We’ve been told that folks in the seafood business felt the state was acting like Scrooge telling us this holiday season that we shouldn’t be gorging on certain fish from certain Maryland rivers.

As if we didn’t already suspect it, the Maryland Department of the Environment told us last week that some of our favorite fish — white perch, for instance — might be less than healthful if fish taken from some waters is eaten more than occasionally.

We’re a little peeved ourselves — but not at the state of Maryland. We’re upset — and we think you should be, too — at the industries that have been permitted to pour mercury, PCBs and other ingredients into Maryland waterways.

We’re irked that folks in the Free State don’t have the freedom to fish where they want as often as they can and feed their family that evening with their catch. Something very basic here is being violated.

We’re steamed at the state in one sense: They have permitted the effluents of manufacturing and the chemicals of farming to seep into our waterways to such an extent that consumption warnings must be imposed for what swims there.

The South and the Magothy rivers were two of the 14 Chesapeake Bay tributaries named by the state. In the South River, for instance, people were told not to eat more than one meal monthly of white perch and eel. You might want less if you’re pregnant or a child.

And those tasty and abundant Norfolk spot? Two meals (eight ounces each) monthly for adults and one for kids.

There are various warnings for other waterways, including a restriction or two on (say it ain’t so) crabs. (See it all at www.mde.state.md.us/fish_tissue/index.html.)

Officials did their best to play down their warnings. (“Don’t worry and keep eating fish but …”) They skirted the issue of Chesapeake Bay fish by saying tests aren’t in. And they ducked altogether the matter of commercial fishing.

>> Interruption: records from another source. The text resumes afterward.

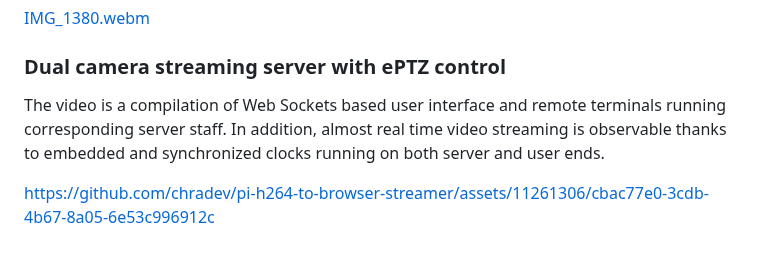
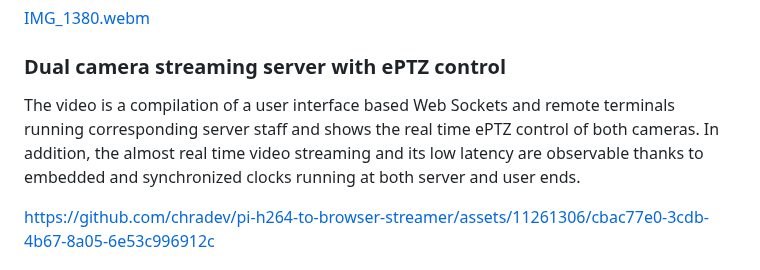
Before and after one commit to chradev/Adroid, a Markdown page: README.md, the part around the change. Rendered like a GitHub page.

```diff
--- a/README.md
+++ b/README.md
@@ -43,7 +43,7 @@ Van Hunter Adams' algorithm for the RPi Pico PIO is downloaded, built and tested
 
 ### Dual camera streaming server with ePTZ control
 
-The video is a compilation of Web Sockets based user interface and remote terminals running corresponding server staff. In addition, almost real time video streaming is observable thanks to embedded and synchronized clocks running on both server and user ends.
+The video is a compilation of a user interface based Web Sockets and remote terminals running corresponding server staff and shows the real time ePTZ control of both cameras. In addition, the almost real time video streaming and its low latency are observable thanks to embedded and synchronized clocks running at both server and user ends.
 
 https://github.com/chradev/pi-h264-to-browser-streamer/assets/11261306/cbac77e0-3cdb-4b67-8a05-6e53c996912c
 
```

What can we do about it? Ignoring the warnings is not an option because these are the sorts of chemicals that, while not making you ill in the short term, build up in your tissues over time and do nothing good for you.

Perhaps the best course is to be vigilant against those who threaten our precious waters. We hear about how Maryland and the Chesapeake Bay Program, a federal-state partnership, are doing their darndest to stem the flow of Bay-choking nutrient pollution into our waters.

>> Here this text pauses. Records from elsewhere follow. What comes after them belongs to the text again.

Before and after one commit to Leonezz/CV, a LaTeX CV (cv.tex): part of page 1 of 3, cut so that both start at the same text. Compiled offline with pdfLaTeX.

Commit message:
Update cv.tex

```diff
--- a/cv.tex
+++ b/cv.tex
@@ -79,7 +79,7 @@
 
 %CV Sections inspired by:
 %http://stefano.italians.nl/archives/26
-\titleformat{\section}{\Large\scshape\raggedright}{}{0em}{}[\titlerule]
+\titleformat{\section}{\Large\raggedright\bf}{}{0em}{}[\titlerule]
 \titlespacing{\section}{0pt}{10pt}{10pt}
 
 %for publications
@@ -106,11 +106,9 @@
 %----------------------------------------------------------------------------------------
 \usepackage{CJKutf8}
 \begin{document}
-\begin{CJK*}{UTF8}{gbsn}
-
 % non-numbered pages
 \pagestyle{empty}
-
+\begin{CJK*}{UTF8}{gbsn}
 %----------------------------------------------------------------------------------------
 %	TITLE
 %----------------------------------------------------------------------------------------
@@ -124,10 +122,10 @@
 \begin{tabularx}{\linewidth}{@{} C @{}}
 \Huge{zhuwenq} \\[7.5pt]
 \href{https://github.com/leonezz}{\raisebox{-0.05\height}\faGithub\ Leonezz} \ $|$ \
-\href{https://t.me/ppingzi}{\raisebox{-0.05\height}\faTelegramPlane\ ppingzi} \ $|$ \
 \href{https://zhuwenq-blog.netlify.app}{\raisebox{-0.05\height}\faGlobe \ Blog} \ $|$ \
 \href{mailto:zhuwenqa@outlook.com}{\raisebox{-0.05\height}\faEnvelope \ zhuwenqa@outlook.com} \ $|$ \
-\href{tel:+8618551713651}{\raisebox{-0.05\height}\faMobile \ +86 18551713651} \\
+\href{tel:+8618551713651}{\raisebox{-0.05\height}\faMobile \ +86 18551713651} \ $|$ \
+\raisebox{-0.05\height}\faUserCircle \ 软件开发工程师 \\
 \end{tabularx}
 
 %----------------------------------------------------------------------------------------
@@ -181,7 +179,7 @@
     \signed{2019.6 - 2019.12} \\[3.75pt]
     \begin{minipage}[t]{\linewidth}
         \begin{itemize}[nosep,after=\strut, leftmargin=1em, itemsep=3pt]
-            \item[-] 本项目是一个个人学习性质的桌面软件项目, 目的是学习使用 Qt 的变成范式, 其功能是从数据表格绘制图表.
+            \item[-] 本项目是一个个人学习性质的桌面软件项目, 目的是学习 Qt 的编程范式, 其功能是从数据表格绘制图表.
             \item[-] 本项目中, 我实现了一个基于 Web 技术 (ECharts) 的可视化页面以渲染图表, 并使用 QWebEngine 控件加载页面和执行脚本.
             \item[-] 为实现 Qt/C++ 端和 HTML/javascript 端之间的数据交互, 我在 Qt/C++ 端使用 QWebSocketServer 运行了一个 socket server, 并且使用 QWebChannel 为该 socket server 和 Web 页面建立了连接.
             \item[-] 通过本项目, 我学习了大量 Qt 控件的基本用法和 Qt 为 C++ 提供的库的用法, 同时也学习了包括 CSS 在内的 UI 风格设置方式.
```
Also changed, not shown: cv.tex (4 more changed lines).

What about hazardous substances like mercury and PCBs? Given the evidence of these consumption warnings, are we fighting the wrong battle?

These warnings also should remind us not to fall into a trap now being set by some of our leaders in Washington: relaxing pollution-control standards for the sake of war or the economy.

We face more threats than terrorism, which should become clear as we’re told we can’t eat the fish we catch.

Copyright 2001
Bay Weekly